■ **REQUIRED WORK**
State the number of lines in the material below that contain the word "暂通过站内反馈页", without any other text.

━━━━━━━━━━━━━━━━━━━━

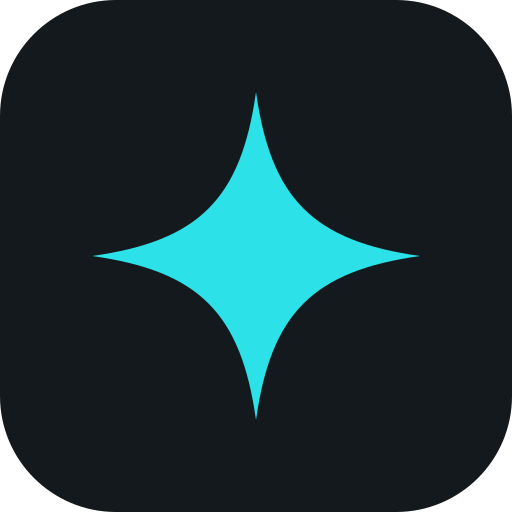
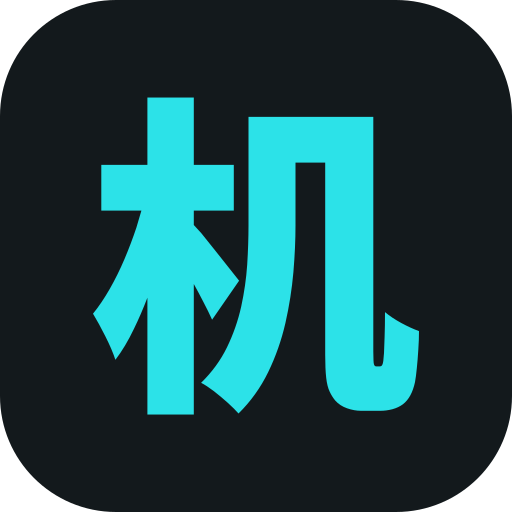
feat(brand): add robotics text assets and operator drafts

Changed region(s): [[0.1875, 0.1875, 0.8438, 0.8125]]

diff --git a/industry/brand/generate.ts b/industry/brand/generate.ts
@@ -1,0 +1,48 @@
+// Development text mark: one “机” glyph, with PNG and ICO exports from the same SVG.
+// Uses existing opentype.js / sharp dependencies; no font package is needed at runtime.
+// Usage: node industry/brand/generate.ts <@fontsource/noto-sans-sc package directory>
+import { readFileSync, writeFileSync } from "node:fs";
+import path from "node:path";
+import opentype from "opentype.js";
+import sharp from "sharp";
+
+const pkg = process.argv[2];
+if (!pkg) throw new Error("usage: node industry/brand/generate.ts <noto-sans-sc package directory>");
+const character = "机";
+const cp = character.codePointAt(0)!;
+const css = readFileSync(path.join(pkg, "900.css"), "utf8");
+const faces = [...css.matchAll(/url\(\.\/files\/([\w-]+)\.woff2\)[^;]*;\s*unicode-range: ([^;]+);/g)];
+const face = faces.find((m) => m[2]!.split(",").some((range) => {
+  const [a, b] = range.trim().replace("U+", "").split("-").map((value) => parseInt(value, 16));
+  return cp >= a! && cp <= (b ?? a!);
+}));
+if (!face) throw new Error(`font package has no glyph for ${character}`);
+const buffer = readFileSync(path.join(pkg, "files", `${face[1]}.woff`));
+const font = opentype.parse(buffer.buffer.slice(buffer.byteOffset, buffer.byteOffset + buffer.byteLength));
+const box = font.getPath(character, 0, 0, 1000).getBoundingBox();
+const scale = Math.min(326 / (box.x2 - box.x1), 326 / (box.y2 - box.y1));
+const glyph = font.getPath(character, 256 - (box.x1 + box.x2) * scale / 2, 256 - (box.y1 + box.y2) * scale / 2, 1000 * scale).toPathData(1);
+const svg = `<!-- Development text mark. Noto Sans SC Black (SIL OFL 1.1). -->\n<svg xmlns="http://www.w3.org/2000/svg" viewBox="0 0 512 512"><title>机器人热点</title><rect width="512" height="512" rx="116" fill="#13191c"/><path d="${glyph}" fill="#2ce2e8"/></svg>\n`;
+const out = "industry/brand";
+writeFileSync(`${out}/logo.svg`, svg);
+for (const [name, size] of [["icon.png", 512], ["icon-192.png", 192], ["apple-icon.png", 180]] as const) {
+  writeFileSync(`${out}/${name}`, await sharp(Buffer.from(svg)).resize(size, size).png().toBuffer());
+}
+const sizes = [16, 32, 48];
+const images = await Promise.all(sizes.map((size) => sharp(Buffer.from(svg)).resize(size, size).png().toBuffer()));
+const header = Buffer.alloc(6 + sizes.length * 16);
+header.writeUInt16LE(1, 2);
+header.writeUInt16LE(sizes.length, 4);
+let offset = header.length;
+sizes.forEach((size, index) => {
+  const at = 6 + index * 16;
+  header[at] = size;
+  header[at + 1] = size;
+  header.writeUInt16LE(1, at + 4);
+  header.writeUInt16LE(32, at + 6);
+  header.writeUInt32LE(images[index]!.length, at + 8);
+  header.writeUInt32LE(offset, at + 12);
+  offset += images[index]!.length;
+});
+writeFileSync(`${out}/favicon.ico`, Buffer.concat([header, ...images]));
+console.log("Generated development text mark and icons in industry/brand");

diff --git a/industry/README.md b/industry/README.md
@@ -1,17 +1,30 @@
-# 行业包
+# 机器人行业配置
 
-这个站和“行业”有关的一切都在这里。换一个行业，主要就是改这个文件夹，步骤见 [把它改成你的行业](../docs/customize.md)。
+“机器人热点”是开发占位名，面向机器人创业者、研发负责人和工程师。复用 AIHOT 的采集、worker、数据库、发布层与前端，不改变内部包名或必要署名。正式名称、文字品牌、域名与运营主体待确认，网站地址由 `SITE_URL` 配置。
 
-| 文件 | 内容 |
+| 文件 | 用途 |
 |---|---|
-| `site.ts` | 站名、行业词、首页文案、关于页、备案号 |
-| `taxonomy.ts` | 分类、标签、公司与机构、防止模型写错公司的词表 |
-| `topics.json` | 主题目录（`/topics`） |
-| `sources.json` | 首次启动时导入的示范信源 |
-| `prompts/` | 每一步的提示词：预筛、评分、写作、结构化、归组、综述、日报、翻译 |
-| `selection.ts` | 入选门槛 |
-| `features.ts` | 模型榜、Codex 重置监控的开关 |
-| `brand/` | 图标、Logo、日报周报月报的报头字 |
-| `pages/` | 使用规则、隐私说明（模板，上线前按实际情况改写） |
-| `changelog.json` | 更新日志 |
-| `gold.example.jsonl` | 精选评测样本的格式示例 |
+| `site.ts` | 对外名称、中文文案、抓取身份和稳定 MCP 前缀 `bothot` |
+| `taxonomy.ts` | 三个主分类、内容形态标签、技术/产品主题、实体和身份安全词典 |
+| `topics.json` | 主题目录；按实体或标签归入，不与主分类混装 |
+| `sources.json` | 可导入信源配置，实际验证见 [来源说明](../docs/sources-robotics.md) |
+| `prompts/` | 预筛、评分、证据写作、结构化、归组和简报规则 |
+| `selection.ts` | 60 / 65 / 76 与 understandFloor=50：沿用上游，机器人领域未校准 |
+| `features.ts` | 模型排行榜与 Codex 重置监控均关闭 |
+| `brand/` | “机”字开发文字标识、图标与机器人日报/周报/月报报头 |
+| `pages/` | 对应真实处理行为的条款和隐私草稿，尚待运营者确认 |
+| `gold.example.jsonl` | Agent 编写的合成格式示例，非真实新闻、非人工金标准 |
+
+三个稳定分类 key 是 `hardware`（硬件与系统工程）、`research`（研究与开源）、`industry`（产品与商业化，沿用上游日报 fallback）。七个 `ITEM_TYPES` 及五轴类型权重原样保留。类别标签描述内容形态，技术与产品主题标签独立维护，公司使用 `entityId`，公开分类 key、主题 slug 和工具前缀上线后保持稳定。身份安全检查保留上游词典并补机器人实体，不能因换行业移除防止模型补写公司的检查。
+
+普通大模型、编程工具、消费电子与汽车消息，只有原始材料明确给出具体机器人关联才放行；材料不足保留 UNKNOWN 等待补充。精选要求具体信息价值，不以名校、大厂、SOTA、融资额或炫技替代证据。讨论少的工具、硬件、独立复现或反证仍有入选路径。热度来自事件级传播信号，模型评分只用于编辑筛选，两次评分不代表独立来源核验。
+
+`rules-evidence.md` 共享于写作流程：区分仿真/真机/遥操作、演示/连续运行、来源陈述/独立证据、代码/权重/数据/硬件与许可证、订单/出货/交付/收入/活跃用户；抓取日期不能替代原始发布时间。先讲本次新增事实，后讲价值与必要限制，不为每条制造工程建议。日报通常重点讲 2–3 条、最多 5 条，信息不足允许 0–2 条或空刊。
+
+启动、验证与已知限制见 [机器人站操作说明](../docs/robotics.md)，运行与模型配置也可查 [部署](../docs/deploy.md)，实际来源、验证结果与启用方式见 [来源说明](../docs/sources-robotics.md)。增删信源使用后台或 `sources.json`，保持原文摘要展示权限，不因写入配置而覆盖管理员的设置。X 与公众号是需要授权和服务密钥的可选扩展。不要把 HTTP 200、合成回归或 mock 演示当作真实采集与编辑质量证据。
+
+校准使用 [精选与校准](../docs/selection.md) 的 SelectBench 和 `scripts/eval-selection.ts`。真实候选样本应有原始出处、标注者与待确认状态，用户复核后再作为人工标签；相同事件与近重复不能跨开发集和留出集。`gold.example.jsonl` 只说明输入格式，不能用于宣称准确率、召回率或成本。模型调用与预算授权齐备后，先按有效标注运行评测，再决定是否调整数值门槛。
+
+开发文字品牌没有永久字体依赖。重新生成时，在临时目录下载并解包 `@fontsource/noto-sans-sc@5.3.0`，运行 `node scripts/nameplates.ts <字体包目录>` 与 `node industry/brand/generate.ts <字体包目录>`。SVG 路径与 PNG/ICO 由同一 Noto Sans SC Black 字形生成，字体许可保存在 `brand/FONT-LICENSE.txt`。它是可替换的文字占位标识，不是正式商标或 Logo。
+
+正式上线前至少确认：站名和域名、运营主体与联系方式、来源和素材权限、模型提供商/地区、预算、日志与反馈保存期限、可选飞书转发和管理员登录方式。隐私草稿已披露本地收藏、服务端反馈/截图、可选转发、管理员会话与模型处理，不能未经确认就称为已生效政策。

diff --git a/industry/pages/privacy.md b/industry/pages/privacy.md
@@ -1,34 +1,38 @@
-# 隐私说明
+# 隐私说明（运营草稿）
 
-这是开源框架自带的模板，只写了这套软件默认会处理哪些数据。上线前请按你的实际情况改写（运营主体、联系方式、你另外接入的统计或服务），必要时请专业人士审阅。
+以下说明依据当前代码的数据处理行为编写。正式上线前，运营者需补充主体、联系地址、服务器与模型服务所在地区、保存期限，以及实际启用的第三方服务。未配置的可选服务不代表已在使用。
 
 | 项 | 值 |
 |---|---|
-| 版本 | 0.1（模板） |
-| 生效日期 | 请填写 |
-| 运营主体 | 请填写 |
-| 隐私事务联系 | 请填写 |
+| 版本 | 0.1（开发草稿） |
+| 生效日期 | 待运营者确认 |
+| 运营主体 | 待确认 |
+| 隐私事务联系 | 暂通过站内反馈页，正式联系方式待确认 |
 
-页首说明：
-
-> 使用本站不需要注册或登录。我们只处理让网站正常运行、处理反馈所必需的信息，不出售个人信息。
+> 公开阅读无需账号。收藏、已读和主题外观保存在当前浏览器；主动提交的反馈会发送到服务器。管理员登录另有会话 Cookie。
 
 ## 1. 浏览器本地数据
 
-收藏、已读记录、主题偏好和反馈草稿只保存在你当前的浏览器里，不会发送到服务器。清除浏览器数据后它们会消失；换设备不会同步。你可以在“收藏”页导出和导入这些数据。
+收藏、已读记录、深浅主题偏好、更新日志已读状态和未提交的反馈草稿存放在当前浏览器本地存储，不作为阅读偏好上传到服务器。清除浏览器数据后它们会消失，设备之间不会自动同步；收藏页提供手动导出与导入。浏览器访问页面仍会向服务器发出通常的网络请求。
 
-## 2. 反馈
+## 2. 主动提交反馈
 
-你在反馈页提交的内容、选填的邮箱、提交时所在页面的地址，以及你选择附上的截图，会保存在服务器上，用于处理你的反馈。为防止滥用，服务器会保存一个由网络地址和浏览器类别计算出的、无法还原的标识，用于限流和封禁滥用来源。
+反馈内容、选填邮箱、所附页面地址和选填截图会发送至服务器，供运营者处理。为限流与封禁滥用，系统根据网络地址和浏览器类别生成带密钥的来源标识；它不是原始 IP，但也不作为完全匿名保证。请勿在反馈或截图中包含密钥、账号凭证和无关个人资料。
 
-## 3. 服务器与网络日志
+截图先存储在服务器的数据目录，数据库记录其标识。若运营者启用内部飞书通知并配置相应凭证，反馈和截图会转发至所配置的内部群，截图上传成功后本地副本按代码流程清理；未启用或转发失败时本地副本可能继续保存。反馈可由管理员通过后台删除资料，但当前没有自动到期删除政策，正式保存期限与备份删除安排须由运营者确认。
 
-本软件默认不做访客统计。你的服务器、反向代理或 CDN 可能会按它们自己的配置记录访问日志（如 IP 地址、访问时间、页面地址、浏览器信息）。请在这里写明你实际使用的服务和保存期限。
+## 3. 管理员认证与审计
 
-## 4. 第三方内容
+公开内容不要求登录。后台管理员采用密码登录，或在运营者配置后使用飞书 OAuth 与管理员白名单。系统使用 HttpOnly 会话 Cookie（有效期最长 30 天），存储会话、登录浏览器信息和管理员操作审计；飞书登录分支还会处理允许登录的管理员身份、邮箱和显示名称。管理员退出登录会删除对应服务端会话。第三方登录的实际启用、身份数据保存和审计期限由运营者确认。
 
-本站展示的是第三方原文的摘要与链接。点击原文链接后，你访问的是对方网站，适用对方的隐私政策。
+## 4. 来源采集与模型处理
 
-## 5. 联系我们
+系统存储公开来源的标题、署名、原始链接、日期及用于筛选和摘要的文本，公开展示遵循信源权限。worker 在允许模型调用并配置提供商后，将相应来源材料发送至选定模型服务生成摘要、评分和归组；页面访问本身不触发模型调用。模型提供商、服务地区和数据政策依实际配置确认，不在本草稿中假定某家服务或保留期限。
 
-请写明联系方式，以及查询、更正或删除反馈资料的方式。
+## 5. 服务器日志与第三方网站
+
+当前软件未集成访客统计服务。API、反向代理、主机或 CDN 可能依自身配置记录请求、错误、IP、页面地址与浏览器信息；生产运营者需说明实际服务和日志期限。点击原文链接后访问对应第三方网站，适用其隐私政策。可选 X、公众号或通知服务只有取得授权并配置后才会启用。
+
+## 6. 查询、更正与删除
+
+可通过[反馈页](/feedback)提出反馈资料的查询、更正或删除需求。正式联系渠道、身份确认方法、响应期限以及数据库备份中的处理方式，需在上线前由运营者补齐。

diff --git a/industry/pages/terms.md b/industry/pages/terms.md
@@ -1,34 +1,32 @@
-# 使用规则
+# 使用规则（运营草稿）
 
-这是开源框架自带的模板。上线前请按你的实际情况改写（运营主体、允许和不允许的用途、联系方式），必要时请专业人士审阅。
+以下文字对应当前软件与开发配置，尚未作为正式运营条款生效。正式上线前，运营者需要确认站名、运营主体、联系方式、数据使用许可和争议处理方式。本站与任何被报道机构没有因此建立合作或背书关系。
 
 | 项 | 值 |
 |---|---|
-| 版本 | 0.1（模板） |
-| 生效日期 | 请填写 |
-| 运营主体 | 请填写 |
-| 联系方式 | 请填写 |
+| 版本 | 0.1（开发草稿） |
+| 生效日期 | 待运营者确认 |
+| 运营主体 | 待确认 |
+| 联系方式 | 暂通过站内反馈页，正式联系方式待确认 |
 
-页首说明：
+> 机器人热点聚合公开来源，使用模型自动筛选并生成中文摘要。公开网站、RSS、API 与 MCP 无需注册。摘要是阅读索引，重要判断请查看原文及其条件。
 
-> 本站聚合公开信源，用模型生成中文摘要与精选，原文版权归各来源所有。网站、RSS、公开 API 与 MCP 均可匿名使用。
+## 1. 内容与证据
 
-## 1. 内容与版权
+标题、摘要、推荐理由与简报可能由模型生成，可能出现遗漏或错误；自动筛选不等于人工审核、独立事实验证或新闻真实性概率。两次模型评分用于编辑筛选，并不代表两个独立信源。厂商陈述、仿真、真机、演示与独立复现需按材料分别理解。产品性能、采购与商业判断应核对原始材料。
 
-本站展示的标题、摘要和推荐理由由模型根据公开来源生成，可能有误，重要信息请以原文为准。原文版权归各来源所有；站内只在来源允许时展示全文，其余只展示摘要和原文链接。
+## 2. 版权与来源
 
-## 2. 来源方的更正与下架
+原文和第三方素材版权归对应权利人。当前信源默认只公开摘要和原文链接，全文展示默认关闭；只有明确获得允许后才可按对应来源权限开放。本站不授予原文、图片、数据集、模型权重或代码的再使用权，具体许可应到来源查看。框架开源许可不等于聚合内容的许可。
 
-如果你是来源方，希望更正、下架或调整展示方式，请通过反馈页联系我们，我们会尽快处理。
+## 3. 更正、撤回与反馈
 
-## 3. 使用本站的数据
+读者和来源方可通过[反馈页](/feedback)指出错误、权利问题或撤回需求，请附站内条目与原文地址，并说明需要处理的事实。运营者可通过后台更正或撤回；公开网页、RSS、API 和 MCP 统一遵循发布状态。正式联系地址与处理时限由运营者在上线前补充，不在本草稿中承诺固定时限。
 
-请写明你允许的用途（例如个人阅读、组织内部使用），以及需要事先取得你同意的用途（例如商业产品、公开转载、批量再分发）。
+## 4. 公开接口与数据使用
 
-## 4. 接口与频率
+RSS、公开 API 和 MCP 提供匿名只读访问。请遵守响应中的缓存、限流和 Retry-After，不绕过权限、访问控制或撤回状态，不并发反复重试。个人阅读和内部研究也需遵守来源自身的许可；批量再分发、公开转载与商业再使用范围，须由运营者正式确认，不能由本草稿推定授权。
 
-RSS、公开 API 和 MCP 为匿名只读接口。请按响应中的缓存时间轮询，遇到 429 请遵守 Retry-After，不要并发重试。
+## 5. 服务范围
 
-## 5. 免责
-
-本站按“现状”提供，不保证内容完整、准确和持续可用。
+本站目前为开发版本，不保证覆盖完整、内容准确或持续可用。日报按配置刊期生成，信息不足时允许少量或空刊，不承诺每天固定条数。本草稿不替代正式运营条款。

━━━━━━━━━━━━━━━━━━━━

■ **WRITTEN ANSWER**
2